▸ What is being asked: All of the data should be restated exactly as it stands.

▸ Records for the task:
⁂
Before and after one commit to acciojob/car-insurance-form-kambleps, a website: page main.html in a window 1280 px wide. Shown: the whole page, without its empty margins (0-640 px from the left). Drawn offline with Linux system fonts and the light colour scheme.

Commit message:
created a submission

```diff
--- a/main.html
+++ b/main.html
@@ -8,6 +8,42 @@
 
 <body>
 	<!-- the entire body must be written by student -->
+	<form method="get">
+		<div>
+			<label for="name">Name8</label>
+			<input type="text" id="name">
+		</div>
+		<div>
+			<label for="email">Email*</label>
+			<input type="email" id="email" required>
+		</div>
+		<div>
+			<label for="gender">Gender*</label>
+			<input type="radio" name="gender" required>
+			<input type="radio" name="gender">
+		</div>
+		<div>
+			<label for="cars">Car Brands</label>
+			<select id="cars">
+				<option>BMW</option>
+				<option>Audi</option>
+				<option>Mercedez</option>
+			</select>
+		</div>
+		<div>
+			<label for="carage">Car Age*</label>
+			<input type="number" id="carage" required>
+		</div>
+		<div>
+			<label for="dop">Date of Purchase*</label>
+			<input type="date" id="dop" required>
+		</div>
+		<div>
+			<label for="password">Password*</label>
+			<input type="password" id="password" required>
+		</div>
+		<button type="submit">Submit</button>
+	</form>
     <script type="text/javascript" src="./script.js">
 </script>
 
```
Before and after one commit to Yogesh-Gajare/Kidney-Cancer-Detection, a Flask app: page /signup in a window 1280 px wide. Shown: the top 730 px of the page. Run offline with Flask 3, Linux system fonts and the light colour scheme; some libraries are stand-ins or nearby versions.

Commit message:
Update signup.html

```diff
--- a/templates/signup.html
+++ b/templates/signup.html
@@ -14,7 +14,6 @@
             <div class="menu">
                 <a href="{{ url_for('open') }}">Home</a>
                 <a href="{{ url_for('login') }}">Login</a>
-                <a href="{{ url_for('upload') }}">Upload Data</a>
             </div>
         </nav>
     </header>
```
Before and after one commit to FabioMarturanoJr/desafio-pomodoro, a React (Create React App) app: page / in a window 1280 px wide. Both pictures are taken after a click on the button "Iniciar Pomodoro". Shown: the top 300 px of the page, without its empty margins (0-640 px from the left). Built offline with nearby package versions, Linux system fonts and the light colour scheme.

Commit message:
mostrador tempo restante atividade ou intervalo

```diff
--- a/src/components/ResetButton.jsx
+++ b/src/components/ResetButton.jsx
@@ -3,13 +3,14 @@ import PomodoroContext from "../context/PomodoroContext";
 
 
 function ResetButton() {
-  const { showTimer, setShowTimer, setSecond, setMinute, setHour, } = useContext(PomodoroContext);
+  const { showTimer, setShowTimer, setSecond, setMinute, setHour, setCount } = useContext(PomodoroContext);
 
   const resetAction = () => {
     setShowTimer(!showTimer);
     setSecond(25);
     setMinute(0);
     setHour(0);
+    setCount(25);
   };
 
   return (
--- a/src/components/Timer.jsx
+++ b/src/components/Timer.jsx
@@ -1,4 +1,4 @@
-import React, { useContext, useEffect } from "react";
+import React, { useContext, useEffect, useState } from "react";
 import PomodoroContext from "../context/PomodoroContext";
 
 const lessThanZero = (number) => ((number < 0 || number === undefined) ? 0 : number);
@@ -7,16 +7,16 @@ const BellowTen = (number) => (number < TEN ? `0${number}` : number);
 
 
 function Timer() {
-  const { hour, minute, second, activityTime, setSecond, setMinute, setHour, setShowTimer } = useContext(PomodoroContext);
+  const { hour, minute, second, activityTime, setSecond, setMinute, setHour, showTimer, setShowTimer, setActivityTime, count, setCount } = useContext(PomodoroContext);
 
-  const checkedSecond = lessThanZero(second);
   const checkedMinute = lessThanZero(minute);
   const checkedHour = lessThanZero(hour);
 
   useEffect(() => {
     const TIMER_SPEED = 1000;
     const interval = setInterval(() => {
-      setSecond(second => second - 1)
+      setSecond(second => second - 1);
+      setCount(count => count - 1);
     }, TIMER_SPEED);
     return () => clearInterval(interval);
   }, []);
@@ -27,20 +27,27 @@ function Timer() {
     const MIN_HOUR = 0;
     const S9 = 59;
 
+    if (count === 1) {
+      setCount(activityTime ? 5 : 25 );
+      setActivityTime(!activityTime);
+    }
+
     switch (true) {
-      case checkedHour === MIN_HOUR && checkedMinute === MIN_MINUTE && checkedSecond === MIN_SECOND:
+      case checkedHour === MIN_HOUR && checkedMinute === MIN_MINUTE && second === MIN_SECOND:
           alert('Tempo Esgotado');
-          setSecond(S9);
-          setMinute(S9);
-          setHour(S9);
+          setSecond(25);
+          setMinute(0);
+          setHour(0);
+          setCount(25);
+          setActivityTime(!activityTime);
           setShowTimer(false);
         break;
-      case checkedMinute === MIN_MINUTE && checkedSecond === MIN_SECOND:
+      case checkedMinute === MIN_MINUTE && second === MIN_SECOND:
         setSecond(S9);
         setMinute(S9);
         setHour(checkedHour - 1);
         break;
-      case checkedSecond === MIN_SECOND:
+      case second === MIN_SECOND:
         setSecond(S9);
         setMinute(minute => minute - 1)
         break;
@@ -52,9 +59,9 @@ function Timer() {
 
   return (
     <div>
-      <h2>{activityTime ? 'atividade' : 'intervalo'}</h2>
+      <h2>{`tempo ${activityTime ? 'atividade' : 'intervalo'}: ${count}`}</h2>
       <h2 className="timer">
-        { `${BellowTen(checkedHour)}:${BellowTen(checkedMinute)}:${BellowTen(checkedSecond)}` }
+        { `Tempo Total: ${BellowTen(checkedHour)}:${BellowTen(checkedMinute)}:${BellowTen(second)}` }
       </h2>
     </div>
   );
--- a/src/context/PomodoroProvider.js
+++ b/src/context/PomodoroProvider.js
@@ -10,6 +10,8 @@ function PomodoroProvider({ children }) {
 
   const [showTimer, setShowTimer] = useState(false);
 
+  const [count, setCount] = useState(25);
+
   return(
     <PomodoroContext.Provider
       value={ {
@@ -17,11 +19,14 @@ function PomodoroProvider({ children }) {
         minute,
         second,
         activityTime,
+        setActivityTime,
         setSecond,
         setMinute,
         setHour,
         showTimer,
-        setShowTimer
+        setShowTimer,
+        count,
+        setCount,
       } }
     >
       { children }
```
⁂
▸ Output of the task:
Before and after one commit to acciojob/car-insurance-form-kambleps, a website: page main.html in a window 1280 px wide. Shown: the whole page, without its empty margins (0-640 px from the left). Drawn offline with Linux system fonts and the light colour scheme.

Commit message:
created a submission

```diff
--- a/main.html
+++ b/main.html
@@ -8,6 +8,42 @@
 
 <body>
 	<!-- the entire body must be written by student -->
+	<form method="get">
+		<div>
+			<label for="name">Name8</label>
+			<input type="text" id="name">
+		</div>
+		<div>
+			<label for="email">Email*</label>
+			<input type="email" id="email" required>
+		</div>
+		<div>
+			<label for="gender">Gender*</label>
+			<input type="radio" name="gender" required>
+			<input type="radio" name="gender">
+		</div>
+		<div>
+			<label for="cars">Car Brands</label>
+			<select id="cars">
+				<option>BMW</option>
+				<option>Audi</option>
+				<option>Mercedez</option>
+			</select>
+		</div>
+		<div>
+			<label for="carage">Car Age*</label>
+			<input type="number" id="carage" required>
+		</div>
+		<div>
+			<label for="dop">Date of Purchase*</label>
+			<input type="date" id="dop" required>
+		</div>
+		<div>
+			<label for="password">Password*</label>
+			<input type="password" id="password" required>
+		</div>
+		<button type="submit">Submit</button>
+	</form>
     <script type="text/javascript" src="./script.js">
 </script>
 
```
Before and after one commit to Yogesh-Gajare/Kidney-Cancer-Detection, a Flask app: page /signup in a window 1280 px wide. Shown: the top 730 px of the page. Run offline with Flask 3, Linux system fonts and the light colour scheme; some libraries are stand-ins or nearby versions.

Commit message:
Update signup.html

```diff
--- a/templates/signup.html
+++ b/templates/signup.html
@@ -14,7 +14,6 @@
             <div class="menu">
                 <a href="{{ url_for('open') }}">Home</a>
                 <a href="{{ url_for('login') }}">Login</a>
-                <a href="{{ url_for('upload') }}">Upload Data</a>
             </div>
         </nav>
     </header>
```
Before and after one commit to FabioMarturanoJr/desafio-pomodoro, a React (Create React App) app: page / in a window 1280 px wide. Both pictures are taken after a click on the button "Iniciar Pomodoro". Shown: the top 300 px of the page, without its empty margins (0-640 px from the left). Built offline with nearby package versions, Linux system fonts and the light colour scheme.

Commit message:
mostrador tempo restante atividade ou intervalo

```diff
--- a/src/components/ResetButton.jsx
+++ b/src/components/ResetButton.jsx
@@ -3,13 +3,14 @@ import PomodoroContext from "../context/PomodoroContext";
 
 
 function ResetButton() {
-  const { showTimer, setShowTimer, setSecond, setMinute, setHour, } = useContext(PomodoroContext);
+  const { showTimer, setShowTimer, setSecond, setMinute, setHour, setCount } = useContext(PomodoroContext);
 
   const resetAction = () => {
     setShowTimer(!showTimer);
     setSecond(25);
     setMinute(0);
     setHour(0);
+    setCount(25);
   };
 
   return (
--- a/src/components/Timer.jsx
+++ b/src/components/Timer.jsx
@@ -1,4 +1,4 @@
-import React, { useContext, useEffect } from "react";
+import React, { useContext, useEffect, useState } from "react";
 import PomodoroContext from "../context/PomodoroContext";
 
 const lessThanZero = (number) => ((number < 0 || number === undefined) ? 0 : number);
@@ -7,16 +7,16 @@ const BellowTen = (number) => (number < TEN ? `0${number}` : number);
 
 
 function Timer() {
-  const { hour, minute, second, activityTime, setSecond, setMinute, setHour, setShowTimer } = useContext(PomodoroContext);
+  const { hour, minute, second, activityTime, setSecond, setMinute, setHour, showTimer, setShowTimer, setActivityTime, count, setCount } = useContext(PomodoroContext);
 
-  const checkedSecond = lessThanZero(second);
   const checkedMinute = lessThanZero(minute);
   const checkedHour = lessThanZero(hour);
 
   useEffect(() => {
     const TIMER_SPEED = 1000;
     const interval = setInterval(() => {
-      setSecond(second => second - 1)
+      setSecond(second => second - 1);
+      setCount(count => count - 1);
     }, TIMER_SPEED);
     return () => clearInterval(interval);
   }, []);
@@ -27,20 +27,27 @@ function Timer() {
     const MIN_HOUR = 0;
     const S9 = 59;
 
+    if (count === 1) {
+      setCount(activityTime ? 5 : 25 );
+      setActivityTime(!activityTime);
+    }
+
     switch (true) {
-      case checkedHour === MIN_HOUR && checkedMinute === MIN_MINUTE && checkedSecond === MIN_SECOND:
+      case checkedHour === MIN_HOUR && checkedMinute === MIN_MINUTE && second === MIN_SECOND:
           alert('Tempo Esgotado');
-          setSecond(S9);
-          setMinute(S9);
-          setHour(S9);
+          setSecond(25);
+          setMinute(0);
+          setHour(0);
+          setCount(25);
+          setActivityTime(!activityTime);
           setShowTimer(false);
         break;
-      case checkedMinute === MIN_MINUTE && checkedSecond === MIN_SECOND:
+      case checkedMinute === MIN_MINUTE && second === MIN_SECOND:
         setSecond(S9);
         setMinute(S9);
         setHour(checkedHour - 1);
         break;
-      case checkedSecond === MIN_SECOND:
+      case second === MIN_SECOND:
         setSecond(S9);
         setMinute(minute => minute - 1)
         break;
@@ -52,9 +59,9 @@ function Timer() {
 
   return (
     <div>
-      <h2>{activityTime ? 'atividade' : 'intervalo'}</h2>
+      <h2>{`tempo ${activityTime ? 'atividade' : 'intervalo'}: ${count}`}</h2>
       <h2 className="timer">
-        { `${BellowTen(checkedHour)}:${BellowTen(checkedMinute)}:${BellowTen(checkedSecond)}` }
+        { `Tempo Total: ${BellowTen(checkedHour)}:${BellowTen(checkedMinute)}:${BellowTen(second)}` }
       </h2>
     </div>
   );
--- a/src/context/PomodoroProvider.js
+++ b/src/context/PomodoroProvider.js
@@ -10,6 +10,8 @@ function PomodoroProvider({ children }) {
 
   const [showTimer, setShowTimer] = useState(false);
 
+  const [count, setCount] = useState(25);
+
   return(
     <PomodoroContext.Provider
       value={ {
@@ -17,11 +19,14 @@ function PomodoroProvider({ children }) {
         minute,
         second,
         activityTime,
+        setActivityTime,
         setSecond,
         setMinute,
         setHour,
         showTimer,
-        setShowTimer
+        setShowTimer,
+        count,
+        setCount,
       } }
     >
       { children }
```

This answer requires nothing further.